Why Are There So Few Veterans Serving in the Alaska Legislature?

The photo above was taken in Afghanistan when the 164th Military Police Company deployed from JBER in 2005, almost 14 years ago—but I date myself.

It’s been more than a dozen years since I returned from Afghanistan—bringing every one of my soldiers back to Alaska, I’m very grateful to say. To those in the military, I’m getting on in years.

Imagine my surprise upon arriving in the Alaska Legislature last year to discover my status as the youngest veteran, and the only legislator in Juneau to have served in the military since the Vietnam era.

In a state with the largest per capita share of military servicemembers and veterans, this came as a shock.

Earlier this year, the number of veterans serving in the legislature increased by one with the appointment of my state senator, Mike Shower. I would like to see that number grow further, and I hope that by the end of today it will.

Regardless of one’s party or political persuasion, our state benefits from the experience of having laid it all on the line, that veterans often bring to the table. When dealing with a policy crisis, it is often helpful to be able to turn to those who have navigated life and death emergencies and come out the other side.

You don’t have to have served in the military to have had such experiences of course, but there is something to be said for the perspective that military veterans often bring to the table in any organization. Mission first—Safety always. It’s a perspective that the legislature could use a bit more of.

I am privileged to be able to vote for two veterans when I cast my ballot today. If you are a veteran and you don’t have that opportunity when you look at your ballot, consider putting your name forward in a future election.

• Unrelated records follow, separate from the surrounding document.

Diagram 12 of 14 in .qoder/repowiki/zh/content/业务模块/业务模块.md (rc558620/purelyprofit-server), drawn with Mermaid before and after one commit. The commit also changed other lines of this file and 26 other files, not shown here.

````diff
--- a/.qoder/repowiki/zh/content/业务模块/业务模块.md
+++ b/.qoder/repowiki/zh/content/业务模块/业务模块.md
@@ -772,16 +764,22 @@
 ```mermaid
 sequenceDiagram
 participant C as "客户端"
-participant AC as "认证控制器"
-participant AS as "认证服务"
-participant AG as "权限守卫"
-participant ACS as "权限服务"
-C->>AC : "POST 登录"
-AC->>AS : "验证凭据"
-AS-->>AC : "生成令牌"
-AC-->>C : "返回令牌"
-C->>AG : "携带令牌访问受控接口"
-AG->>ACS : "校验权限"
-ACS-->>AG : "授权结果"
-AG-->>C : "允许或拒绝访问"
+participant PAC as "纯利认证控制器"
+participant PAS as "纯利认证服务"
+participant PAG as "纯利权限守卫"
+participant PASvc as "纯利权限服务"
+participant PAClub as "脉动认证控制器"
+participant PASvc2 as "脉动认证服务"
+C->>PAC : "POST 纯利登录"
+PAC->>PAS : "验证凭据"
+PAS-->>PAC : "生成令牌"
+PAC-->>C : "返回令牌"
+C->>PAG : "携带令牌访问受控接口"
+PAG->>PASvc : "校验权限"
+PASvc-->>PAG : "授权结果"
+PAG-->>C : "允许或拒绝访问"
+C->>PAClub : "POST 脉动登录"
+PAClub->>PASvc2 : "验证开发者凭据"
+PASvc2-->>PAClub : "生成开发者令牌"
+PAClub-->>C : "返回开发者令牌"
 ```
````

If my expectations are correct about some of the veterans I am supporting in today’s election, two years from now you will have a number of veterans to talk with who are serving in Juneau and can tell you all about it.

Rep. David Eastman played chess in Afghanistan and back home, and was a member of the U.S. Armed Forces Open Champion Chess Team before being stationed in Alaska; He has served in the Alaska State House representing the Mat-Su since 2017; He ran on a platform of fighting for genuine conservative reform, fiscally and socially, and remains committed to delivering on that promise.